Where there’s a coupe, there must be a convertible model. It’s probably what X-Tomi thought when designing the CLS Coupe, so we also got a topless model. Needless to say, it’s downright gorgeous with the CLS’ sleek design features, but I’m not really sure about that rear end. The flat but sloping decklid might not be suitable for a convertible design and this is pretty noticeable in the rendering. But I could be done with a significant alteration of the rear end and I’m sure Mercedes has the means to come up with a solid look.

Will it fit on the market?

It’s the same story as with the CLS Coupe. Will it looks appealing and would get a fan base, the CLS Cabriolet would compete in the same market as the E-Class Cabriolet. So there’s not much room for such a model.

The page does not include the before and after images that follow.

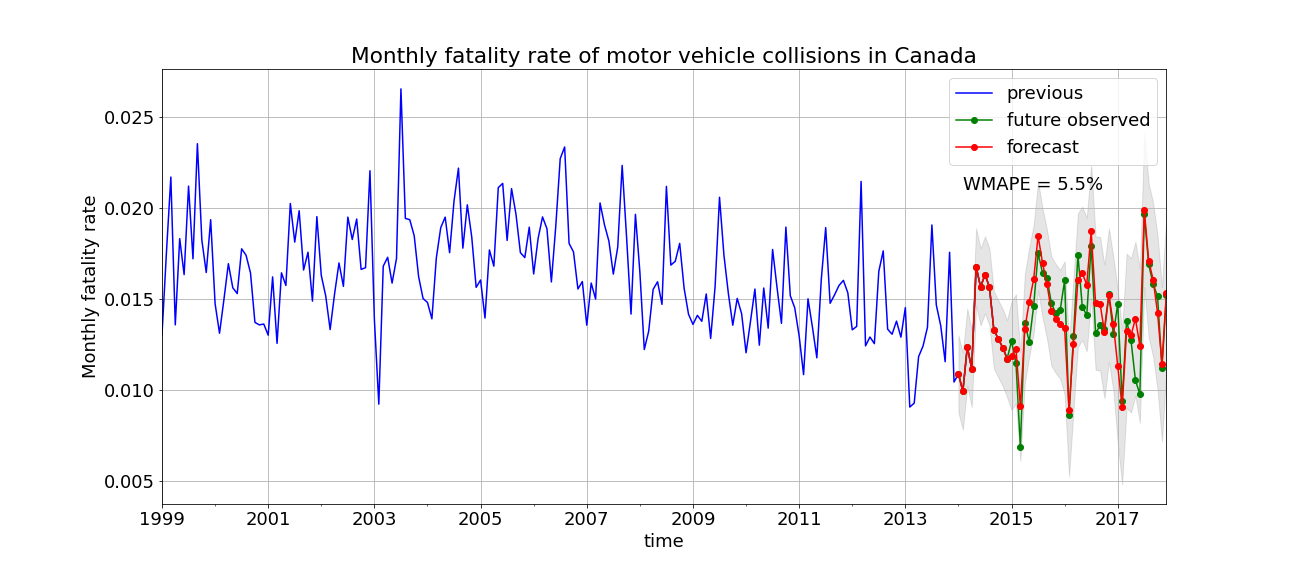
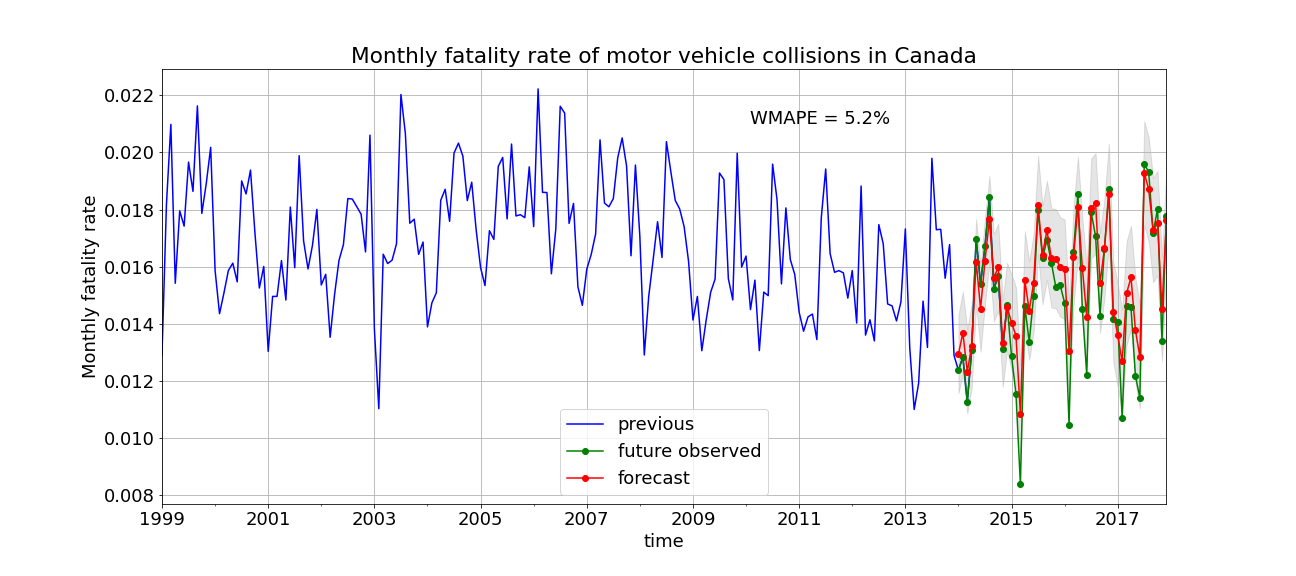
updated readme

diff --git a/README.md b/README.md
@@ -8,7 +8,7 @@
 
 ## Forecast
 
-![fig](fatality-forecast/images/gpr.png)
+![fig](fatality-forecast/images/fig_fcst.png)
 
 ## Model Diagnostics and Ljung-Box Test
 ![fig](fatality-forecast/images/figdi.png)
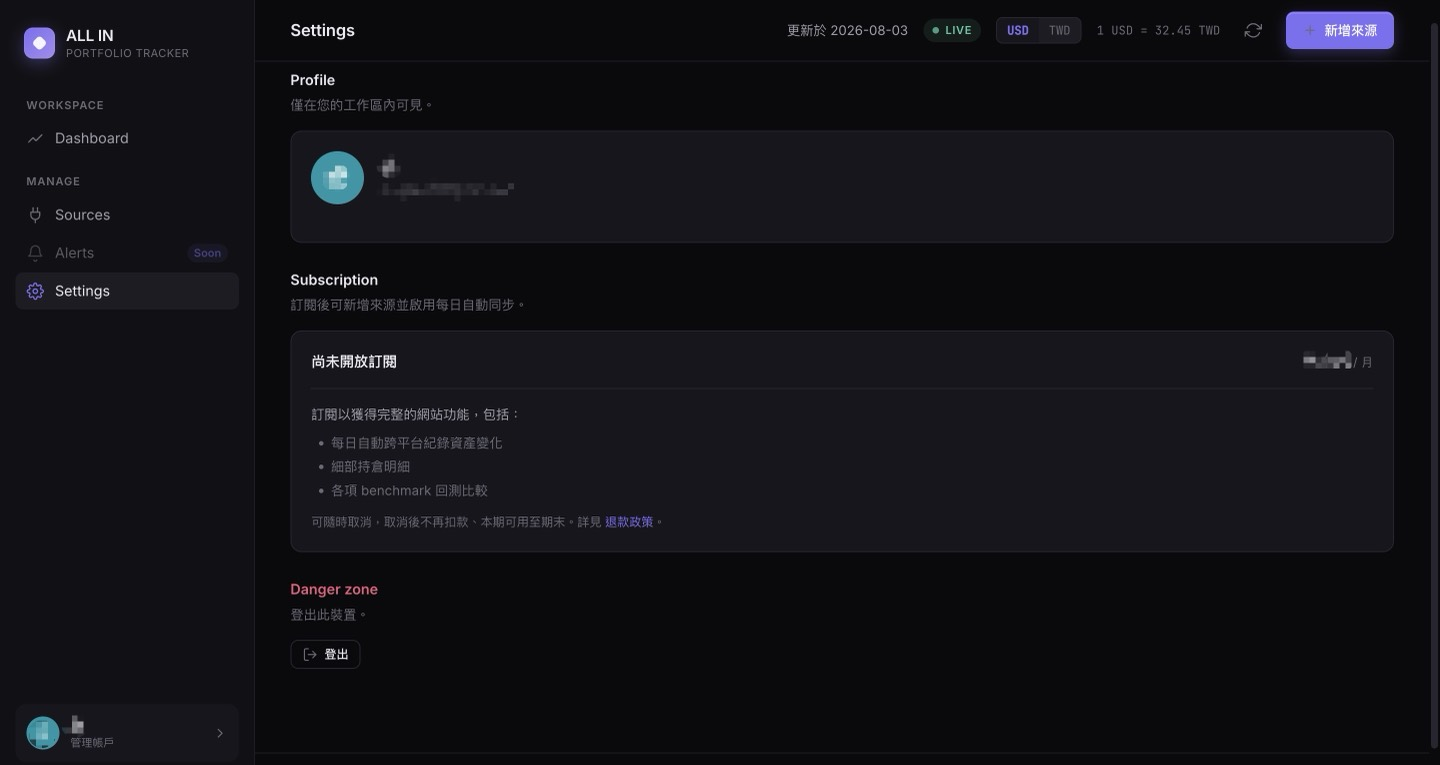
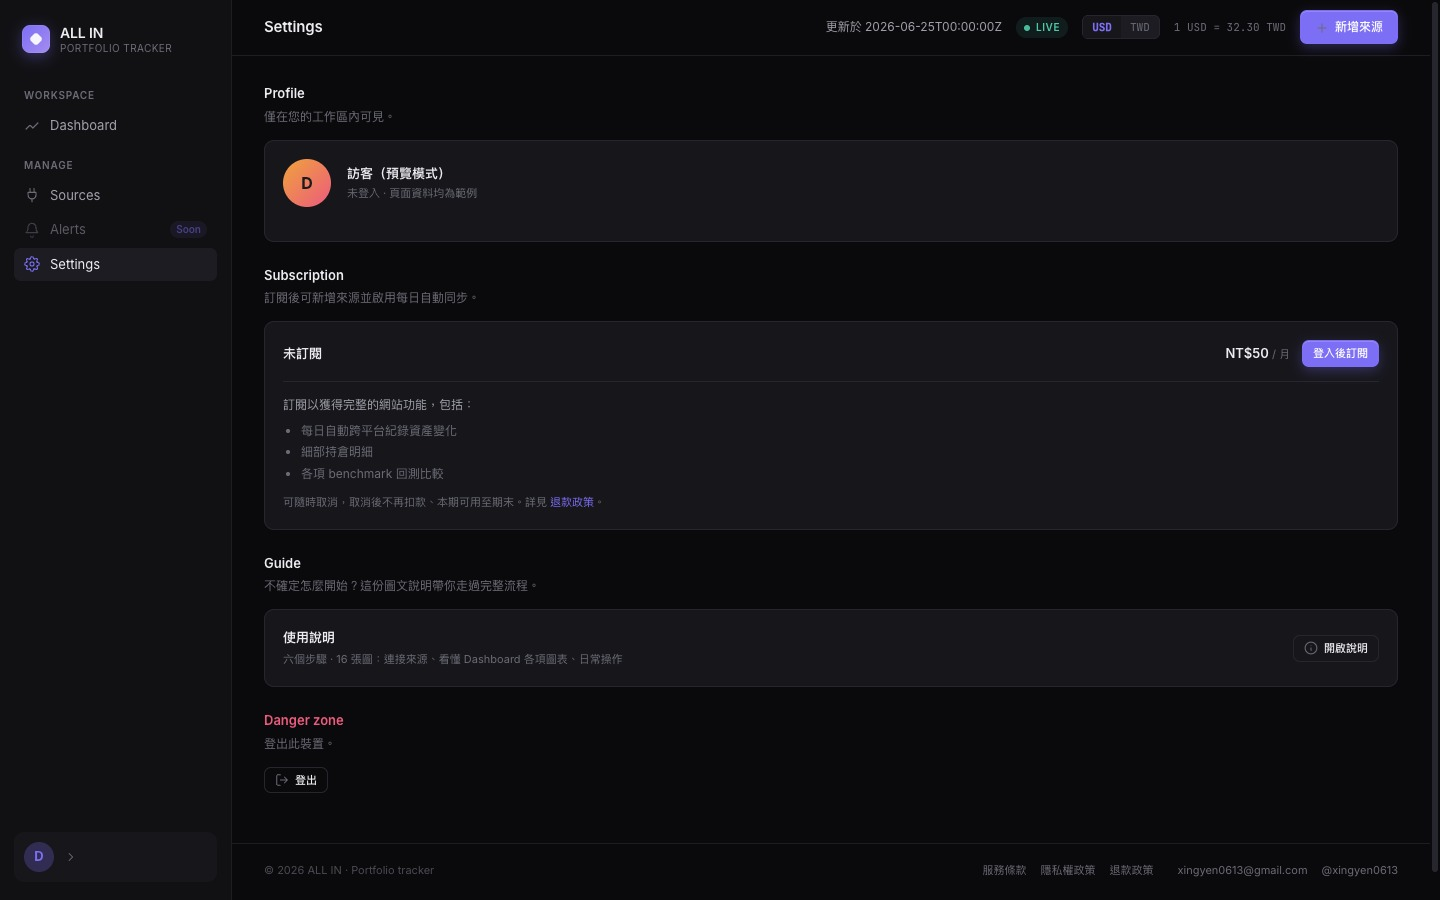
fix(guide): 含真實資產的截圖改用預覽模式假資料重截
/guide 從 Settings 的 modal 抽成免登入公開頁後，原本只有登入者看得到的
主帳號截圖也跟著公開了（step-06 上有總資產金額、各類別餘額與 Sharpe）。

重截 9 張：
- 6–12 Dashboard 各區塊，真實金額與持倉全部換成 demo 假資料
- 14 Sources 頁，原本露出 10 個實際連接的平台，改為 demo 的 4 個
- 16 Settings，順便修正「尚未開放訂閱」的過時畫面

保留 7 張：1、2（空帳戶）、3、4、5、15（純 modal）、13（僅 topbar），
這些本來就不含任何資產資料。

圖 12 的說明改為「展開後依分類列出每一筆持倉」——demo 資料沒有現金與
期貨部位，原本的「現股、現金與期貨分段呈現」對不上畫面。

diff --git a/frontend/src/components/GuideContent.tsx b/frontend/src/components/GuideContent.tsx
@@ -110,7 +110,7 @@ const STEPS: Step[] = [
         desc: '依各來源整理最詳細的持倉明細，不只有股票與幣種，現金與期貨／合約部位也一併列出。',
         items: [
           { src: IMG(11), caption: '圖 11 — 點擊任一來源可展開明細' },
-          { src: IMG(12), caption: '圖 12 — 現股、現金與期貨分段呈現' },
+          { src: IMG(12), caption: '圖 12 — 展開後依分類列出每一筆持倉' },
         ],
       },
     ],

Will it go into production?

It won’t go into production unless Mercedes decides to build the CLS Coupe. And as I argued above, that’s not something that will happen anytime soon. I’d very much like to see a two-door CLS replace the E-Class, but as I mentioned before, it’s all about having a traditional badge. A four-door CLS Cabriolet would be cool though.

CLS Pickup (Ute)

A small pickup based on the CLS? Insane, right? It certainly seems so, but I must admit it’s a pretty cool idea. There are couple of things in this rendering that I don’t like, such as the short doors and the quarter rear cabin that’s too round for my taste, but everything else looks alright. And needless to say, this thing would look even better with an AMG package.

Will it fit on the market?

Well, the CLS Pickup would be a brand-new type of vehicle so it will start yet another new niche for Mercedes-Benz. Granted, it’s not the kind of vehicle that would become very popular, but you can’t buy anything like it at the moment, especially since Holden ended all Australian production and discontinued the Commodore Ute. Speaking of which, the CLS Pickup will most likely become popular in Australia and New Zealand, where it could be sold as the CLS Ute. An AMG version would make things that much better. The latter could also become a hit in the United States, where enthusiasts have been clamoring for a modern Chevrolet El Camino for decades now. So yeah, as silly as it may sound, a pickup version of the CLS would be popular on at least two major markets, albeit still in a low-volume segment.

Will it go into production?

Unfortunately, it won’t. It would be very cool, but no automaker is willing to make pickups based on cars nowadays. The Chevy El Camino, Ford Ranchero, and the Holden Commodore Ute belong in the past, and they will remain there for years to come, if not for eternity.

References

Mercedes-Benz CLS

Read our full review on the 2019 Mercedes-Benz CLS.

Read more Mercedes-Benz news.